Sterling is putting on a mixed performance this morning, with GBP/EUR flat at €1.1719 and GBP/USD muted at $1.2996, while GBP/CAD and GBP/NZD have edged up to C$1.6993 and NZ$1.9713 respectively. GBP/AUD has accelerated to AU$1.8971.
Centre stage today we have the publication of the UK’s latest employment report. Will slowing wage growth exert pressure on GBP exchange rates?
What’s been happening?
The pound struggled to find momentum at the start of this week’s session amid a renewed focus on Brexit.
This was in response to comments made by UK Chancellor Sajid Javid over the weekend.
Speaking to the Financial Times, Javid vowed the UK will leave the EU without alignment, sparking concerns about how this may disrupt the UK economy and limiting the appeal of Sterling.
The euro was also mostly rangebound yesterday, with EUR investors reluctant to alter their positions in the currency ahead of the European Central Bank’s (ECB) policy decision on Thursday.
Meanwhile, in spite of thin trade as US markets closed for Martin Luther King Day, the US dollar was able to maintain some of last week’s momentum and post some modest gains on Monday.
What’s coming up?
Looking ahead, the spotlight today will be on the UK’s latest employment report.

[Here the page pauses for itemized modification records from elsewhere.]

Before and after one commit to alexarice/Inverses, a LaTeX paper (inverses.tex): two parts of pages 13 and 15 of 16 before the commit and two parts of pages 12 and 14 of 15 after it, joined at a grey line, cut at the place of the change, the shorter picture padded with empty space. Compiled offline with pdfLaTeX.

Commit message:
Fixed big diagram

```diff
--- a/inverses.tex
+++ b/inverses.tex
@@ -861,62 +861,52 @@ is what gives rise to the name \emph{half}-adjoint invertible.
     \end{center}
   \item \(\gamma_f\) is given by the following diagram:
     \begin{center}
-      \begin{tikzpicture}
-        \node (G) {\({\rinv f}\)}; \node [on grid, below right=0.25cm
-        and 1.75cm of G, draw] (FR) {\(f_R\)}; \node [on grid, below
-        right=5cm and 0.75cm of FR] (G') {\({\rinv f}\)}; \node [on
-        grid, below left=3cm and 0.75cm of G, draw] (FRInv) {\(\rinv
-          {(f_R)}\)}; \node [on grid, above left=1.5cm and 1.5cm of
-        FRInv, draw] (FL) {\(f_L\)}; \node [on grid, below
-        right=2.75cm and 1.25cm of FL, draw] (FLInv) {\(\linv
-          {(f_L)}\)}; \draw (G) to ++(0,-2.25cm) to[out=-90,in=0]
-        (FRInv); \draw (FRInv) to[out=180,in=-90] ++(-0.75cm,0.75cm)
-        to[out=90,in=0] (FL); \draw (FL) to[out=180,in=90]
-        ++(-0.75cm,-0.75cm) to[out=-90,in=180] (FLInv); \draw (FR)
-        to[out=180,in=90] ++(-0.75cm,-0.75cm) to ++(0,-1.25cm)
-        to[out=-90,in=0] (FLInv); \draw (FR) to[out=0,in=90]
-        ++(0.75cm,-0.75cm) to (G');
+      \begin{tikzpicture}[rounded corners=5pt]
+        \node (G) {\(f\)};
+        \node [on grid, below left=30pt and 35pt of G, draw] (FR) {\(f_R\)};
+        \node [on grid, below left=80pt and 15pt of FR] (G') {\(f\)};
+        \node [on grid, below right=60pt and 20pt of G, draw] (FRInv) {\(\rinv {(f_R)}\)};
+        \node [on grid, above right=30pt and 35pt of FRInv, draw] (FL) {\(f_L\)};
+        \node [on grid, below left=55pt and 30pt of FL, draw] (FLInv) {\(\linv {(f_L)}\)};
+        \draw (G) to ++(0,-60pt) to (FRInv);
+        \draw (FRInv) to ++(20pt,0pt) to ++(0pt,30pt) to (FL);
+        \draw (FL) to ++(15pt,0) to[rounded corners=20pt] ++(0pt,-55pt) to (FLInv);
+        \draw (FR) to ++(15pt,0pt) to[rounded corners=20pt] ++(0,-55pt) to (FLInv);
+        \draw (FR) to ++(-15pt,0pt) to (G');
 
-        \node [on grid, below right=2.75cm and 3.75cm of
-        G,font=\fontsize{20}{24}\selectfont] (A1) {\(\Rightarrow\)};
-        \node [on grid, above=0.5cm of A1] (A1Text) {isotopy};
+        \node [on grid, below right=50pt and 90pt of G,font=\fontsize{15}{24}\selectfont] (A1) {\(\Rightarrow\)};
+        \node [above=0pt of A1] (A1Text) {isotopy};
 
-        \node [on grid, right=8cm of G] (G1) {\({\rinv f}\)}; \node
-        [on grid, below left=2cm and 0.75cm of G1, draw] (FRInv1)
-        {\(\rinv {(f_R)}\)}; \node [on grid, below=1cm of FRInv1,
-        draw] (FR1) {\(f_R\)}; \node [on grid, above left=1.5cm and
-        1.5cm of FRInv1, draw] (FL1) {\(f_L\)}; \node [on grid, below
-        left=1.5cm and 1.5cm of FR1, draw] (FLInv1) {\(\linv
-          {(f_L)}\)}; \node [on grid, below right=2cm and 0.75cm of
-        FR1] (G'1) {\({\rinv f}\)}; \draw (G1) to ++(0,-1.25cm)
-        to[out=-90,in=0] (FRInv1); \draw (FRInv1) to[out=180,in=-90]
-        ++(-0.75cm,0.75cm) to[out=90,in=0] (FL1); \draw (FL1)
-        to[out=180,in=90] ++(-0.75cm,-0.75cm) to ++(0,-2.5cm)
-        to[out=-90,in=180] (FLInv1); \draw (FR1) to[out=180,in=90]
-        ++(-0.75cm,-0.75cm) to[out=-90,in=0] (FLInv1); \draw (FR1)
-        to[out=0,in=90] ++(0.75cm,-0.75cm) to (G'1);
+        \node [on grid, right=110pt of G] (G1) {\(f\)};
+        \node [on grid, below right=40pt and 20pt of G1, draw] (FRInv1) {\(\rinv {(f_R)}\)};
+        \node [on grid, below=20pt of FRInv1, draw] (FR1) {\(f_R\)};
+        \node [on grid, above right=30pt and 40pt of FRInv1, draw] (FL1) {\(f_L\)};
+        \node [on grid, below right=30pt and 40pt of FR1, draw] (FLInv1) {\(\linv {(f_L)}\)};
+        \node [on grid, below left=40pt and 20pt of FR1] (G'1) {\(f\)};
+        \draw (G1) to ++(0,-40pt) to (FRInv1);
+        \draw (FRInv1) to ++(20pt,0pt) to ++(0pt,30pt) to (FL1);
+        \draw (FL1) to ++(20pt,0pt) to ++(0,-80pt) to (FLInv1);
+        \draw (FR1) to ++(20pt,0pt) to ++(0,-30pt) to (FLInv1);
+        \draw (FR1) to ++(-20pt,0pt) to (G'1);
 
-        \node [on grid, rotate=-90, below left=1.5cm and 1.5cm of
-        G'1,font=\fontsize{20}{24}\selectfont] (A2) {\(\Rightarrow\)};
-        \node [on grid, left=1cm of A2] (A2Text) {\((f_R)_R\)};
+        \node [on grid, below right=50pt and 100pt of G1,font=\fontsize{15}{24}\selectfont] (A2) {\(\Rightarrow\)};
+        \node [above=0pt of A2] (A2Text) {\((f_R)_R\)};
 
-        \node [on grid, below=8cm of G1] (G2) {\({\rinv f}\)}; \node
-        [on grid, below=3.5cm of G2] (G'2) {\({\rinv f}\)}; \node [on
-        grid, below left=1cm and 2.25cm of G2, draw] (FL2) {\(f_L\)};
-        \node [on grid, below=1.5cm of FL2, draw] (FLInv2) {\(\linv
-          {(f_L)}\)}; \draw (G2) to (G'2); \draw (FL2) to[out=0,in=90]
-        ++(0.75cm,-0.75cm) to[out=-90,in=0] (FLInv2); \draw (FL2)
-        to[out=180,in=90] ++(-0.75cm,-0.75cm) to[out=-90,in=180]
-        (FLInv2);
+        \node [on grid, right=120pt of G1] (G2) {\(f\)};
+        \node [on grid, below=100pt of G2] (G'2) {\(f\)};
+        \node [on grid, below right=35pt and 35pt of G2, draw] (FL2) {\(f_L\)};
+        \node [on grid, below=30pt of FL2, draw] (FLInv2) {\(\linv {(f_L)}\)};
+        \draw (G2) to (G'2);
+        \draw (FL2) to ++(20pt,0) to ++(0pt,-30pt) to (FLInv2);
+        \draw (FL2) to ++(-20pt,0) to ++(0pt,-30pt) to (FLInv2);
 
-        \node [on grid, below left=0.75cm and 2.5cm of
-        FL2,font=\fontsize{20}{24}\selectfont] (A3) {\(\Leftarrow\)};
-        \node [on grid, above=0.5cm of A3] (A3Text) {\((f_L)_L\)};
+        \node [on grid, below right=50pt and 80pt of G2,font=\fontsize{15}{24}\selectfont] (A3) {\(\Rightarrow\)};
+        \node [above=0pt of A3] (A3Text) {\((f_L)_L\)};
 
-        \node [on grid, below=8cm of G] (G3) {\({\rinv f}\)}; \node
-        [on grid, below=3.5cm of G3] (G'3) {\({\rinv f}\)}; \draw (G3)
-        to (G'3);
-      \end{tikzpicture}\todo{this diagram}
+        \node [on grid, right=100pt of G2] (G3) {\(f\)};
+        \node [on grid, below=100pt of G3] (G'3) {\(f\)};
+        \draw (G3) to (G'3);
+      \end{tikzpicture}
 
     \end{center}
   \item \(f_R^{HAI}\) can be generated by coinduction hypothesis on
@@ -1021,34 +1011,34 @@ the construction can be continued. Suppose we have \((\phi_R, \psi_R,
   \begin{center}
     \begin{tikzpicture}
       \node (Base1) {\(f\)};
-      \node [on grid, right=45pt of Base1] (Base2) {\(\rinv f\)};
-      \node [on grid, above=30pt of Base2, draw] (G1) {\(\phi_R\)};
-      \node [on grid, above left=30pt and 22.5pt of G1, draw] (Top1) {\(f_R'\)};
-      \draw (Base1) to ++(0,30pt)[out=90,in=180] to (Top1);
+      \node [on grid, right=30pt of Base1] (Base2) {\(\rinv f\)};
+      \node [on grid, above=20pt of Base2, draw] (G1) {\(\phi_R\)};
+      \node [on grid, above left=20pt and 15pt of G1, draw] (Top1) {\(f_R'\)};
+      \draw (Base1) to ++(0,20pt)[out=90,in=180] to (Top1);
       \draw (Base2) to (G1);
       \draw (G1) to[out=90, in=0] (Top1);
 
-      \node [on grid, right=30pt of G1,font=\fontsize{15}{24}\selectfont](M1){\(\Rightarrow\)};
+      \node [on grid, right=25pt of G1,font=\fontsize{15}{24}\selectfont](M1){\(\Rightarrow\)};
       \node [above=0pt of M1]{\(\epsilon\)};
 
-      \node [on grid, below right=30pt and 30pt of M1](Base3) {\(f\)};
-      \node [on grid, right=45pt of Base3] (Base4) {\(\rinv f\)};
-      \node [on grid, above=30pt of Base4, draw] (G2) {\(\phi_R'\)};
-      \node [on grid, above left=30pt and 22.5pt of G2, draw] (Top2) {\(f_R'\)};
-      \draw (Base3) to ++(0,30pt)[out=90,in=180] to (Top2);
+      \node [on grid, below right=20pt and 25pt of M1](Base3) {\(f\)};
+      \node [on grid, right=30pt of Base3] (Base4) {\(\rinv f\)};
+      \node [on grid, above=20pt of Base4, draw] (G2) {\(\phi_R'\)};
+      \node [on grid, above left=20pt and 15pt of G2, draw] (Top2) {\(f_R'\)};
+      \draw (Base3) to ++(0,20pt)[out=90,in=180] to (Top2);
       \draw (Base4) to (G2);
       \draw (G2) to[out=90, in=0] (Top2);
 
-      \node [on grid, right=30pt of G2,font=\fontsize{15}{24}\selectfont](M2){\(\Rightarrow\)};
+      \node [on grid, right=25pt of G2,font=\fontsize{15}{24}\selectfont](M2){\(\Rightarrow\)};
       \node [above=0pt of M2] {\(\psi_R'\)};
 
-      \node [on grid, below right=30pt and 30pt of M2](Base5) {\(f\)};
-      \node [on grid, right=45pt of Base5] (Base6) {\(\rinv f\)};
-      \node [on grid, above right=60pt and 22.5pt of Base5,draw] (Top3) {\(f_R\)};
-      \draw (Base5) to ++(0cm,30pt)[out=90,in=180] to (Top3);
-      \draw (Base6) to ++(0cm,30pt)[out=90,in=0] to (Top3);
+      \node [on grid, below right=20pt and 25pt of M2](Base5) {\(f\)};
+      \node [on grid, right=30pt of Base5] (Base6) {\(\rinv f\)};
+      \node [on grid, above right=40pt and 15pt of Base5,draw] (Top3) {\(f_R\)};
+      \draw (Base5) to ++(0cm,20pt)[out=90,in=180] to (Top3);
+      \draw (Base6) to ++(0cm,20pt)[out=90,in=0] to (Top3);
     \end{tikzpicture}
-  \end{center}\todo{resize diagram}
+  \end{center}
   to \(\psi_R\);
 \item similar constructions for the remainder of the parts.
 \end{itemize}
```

While unemployment is expected to have held at a near 45-year low in November, economists are forecasting wage growth will have slowed to its worst level in over a year.
This could weigh heavily on the pound this morning as yet another sign of a slowing economy is likely to increase pressure on the Bank of England (BoE) to cut interest rates this month.
Driving movement in the euro today will be the publication of the latest ZEW survey. The report could undermine the single currency if economic sentiment in the Eurozone is shown to have weakened again in January.
Finally, for USD investors the focus today will be on US politics, with the start of Donald Trump’s impeachment trial potentially infusing some volatility into the US dollar.
Joining the corporate trading desk in 2007, Phil now over sees all of Currencies Direct’s corporate dealing activity. Having gained experience working with hundreds of businesses to optimise international payments processes and execute comprehensive risk management strategies, Phil currently works with a portfolio of corporate clients whilst managing Currencies Direct’s overall market exposure
Phil has FCA approval and has completed the Certificate in International Treasury Management (CertiTM)